wireless network 

AT&T and Verizon now have three-year authorities to operate for the General Services Administration's $50 billion, 15-year Enterprise Infrastructure Solutions telecommunications contract.

The agency said on March 25 both companies finished their Business Support System testing on March 22. ATOs allow contractors to provide service under the contract.

CenturyLink earned its ATO status on March 11. Other mid-range EIS awardees, such as MetTel, expect to get their ATOs in the coming weeks.

"We're excited to receive our ATO and will utilize best practices and lessons learned to support agencies' unique requirements and transition them to EIS quickly and efficiently," said Mike Maiorana, senior vice president, public sector, Verizon, in a March 25 statement.

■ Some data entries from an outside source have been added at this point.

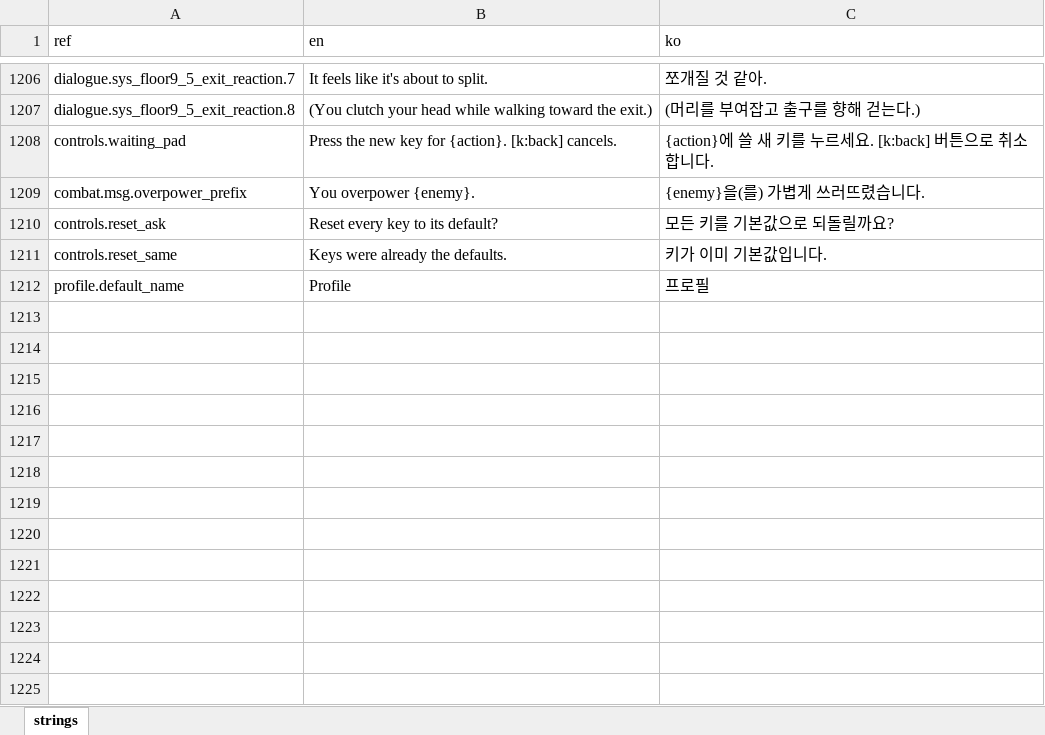
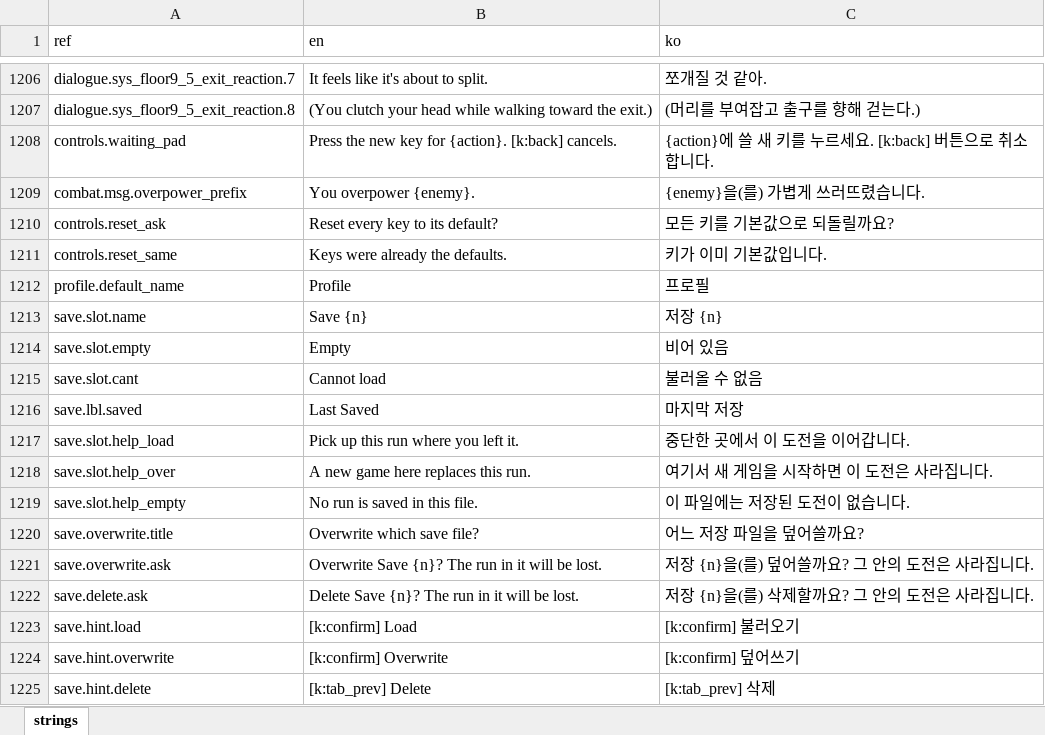
Before and after one commit to miguisanson/DD-Project-GameMaker, an Excel workbook: datafiles/localization/game_text.xlsx, sheet strings, drawn as a sheet; only a part is shown, gaps mark what is left out; values as stored, in another font and other column widths than the file's, no borders; the diff names each change by its address in the sheet, - before the commit and + after, or states it on an @@ line.

```diff
--- a/datafiles/localization/game_text.xlsx (sheet strings)
+++ b/datafiles/localization/game_text.xlsx (sheet strings)
+row 1213: save.slot.name | Save {n} | 저장 {n}
+row 1214: save.slot.empty | Empty | 비어 있음
+row 1215: save.slot.cant | Cannot load | 불러올 수 없음
+row 1216: save.lbl.saved | Last Saved | 마지막 저장
+row 1217: save.slot.help_load | Pick up this run where you left it. | 중단한 곳에서 이 도전을 이어갑니다.
+row 1218: save.slot.help_over | A new game here replaces this run. | 여기서 새 게임을 시작하면 이 도전은 사라집니다.
+row 1219: save.slot.help_empty | No run is saved in this file. | 이 파일에는 저장된 도전이 없습니다.
+row 1220: save.overwrite.title | Overwrite which save file? | 어느 저장 파일을 덮어쓸까요?
+row 1221: save.overwrite.ask | Overwrite Save {n}? The run in it will be lost. | 저장 {n}을(를) 덮어쓸까요? 그 안의 도전은 사라집니다.
+row 1222: save.delete.ask | Delete Save {n}? The run in it will be lost. | 저장 {n}을(를) 삭제할까요? 그 안의 도전은 사라집니다.
+row 1223: save.hint.load | [k:confirm] Load | [k:confirm] 불러오기
+row 1224: save.hint.overwrite | [k:confirm] Overwrite | [k:confirm] 덮어쓰기
+row 1225: save.hint.delete | [k:tab_prev] Delete | [k:tab_prev] 삭제
```
Also changed, not shown: 6 other files.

The multiple ATOs make it more likely in the coming weeks federal agencies will start cutting contracts for their solicitations under EIS.

Analysts have said agencies probably aren't going to wait for all nine contractors to get ATOs before they cut contracts, but they probably needed at least three with the authorizations for competitive bids.

In a March 14 blog post, Bill Zielinski, acting assistant commissioner, in GSA's Office of Information Technology Category, reiterated the upcoming milestones for agencies to complete their transition to EIS from their old telecommunications contract.

The agency extended a May 2020 deadline for the transition to May 2023 because of lagging task orders from agencies.

In his blog post, Zielinski said beginning March 2020, GSA will begin limiting use of contracts for agencies that haven't made task order awards. By March 31, 2022, he said 90 percent of agency telecom inventory must be moved off of current GSA telecommunications contracts -- Networx, WITS, and Local Service Agreements -- and onto EIS.

Networx, WITS, and LSA, contract will expire on May 31, 2023, he said.

About the Author

Mark Rockwell is a senior staff writer at FCW, whose beat focuses on acquisition, the Department of Homeland Security and the Department of Energy.

Before joining FCW, Rockwell was Washington correspondent for Government Security News, where he covered all aspects of homeland security from IT to detection dogs and border security. Over the last 25 years in Washington as a reporter, editor and correspondent, he has covered an increasingly wide array of high-tech issues for publications like Communications Week, Internet Week, Fiber Optics News, magazine and Wireless Week.

Rockwell received a Jesse H. Neal Award for his work covering telecommunications issues, and is a graduate of James Madison University.

Click here for previous articles by Rockwell. Contact him at [email protected] or follow him on Twitter at @MRockwell4.


  • Defense
    Soldiers from the Old Guard test the second iteration of the Integrated Visual Augmentation System (IVAS) capability set during an exercise at Fort Belvoir, VA in Fall 2019. Photo by Courtney Bacon

    IVAS and the future of defense acquisition

    The Army’s Integrated Visual Augmentation System has been in the works for years, but the potentially multibillion deal could mark a paradigm shift in how the Defense Department buys and leverages technology.

  • Cybersecurity
    Deputy Secretary of Homeland Security Alejandro Mayorkas  (U.S. Coast Guard photo by Petty Officer 3rd Class Lora Ratliff)

    Mayorkas announces cyber 'sprints' on ransomware, ICS, workforce

    The Homeland Security secretary announced a series of focused efforts to address issues around ransomware, critical infrastructure and the agency's workforce that will all be launched in the coming weeks.

Stay Connected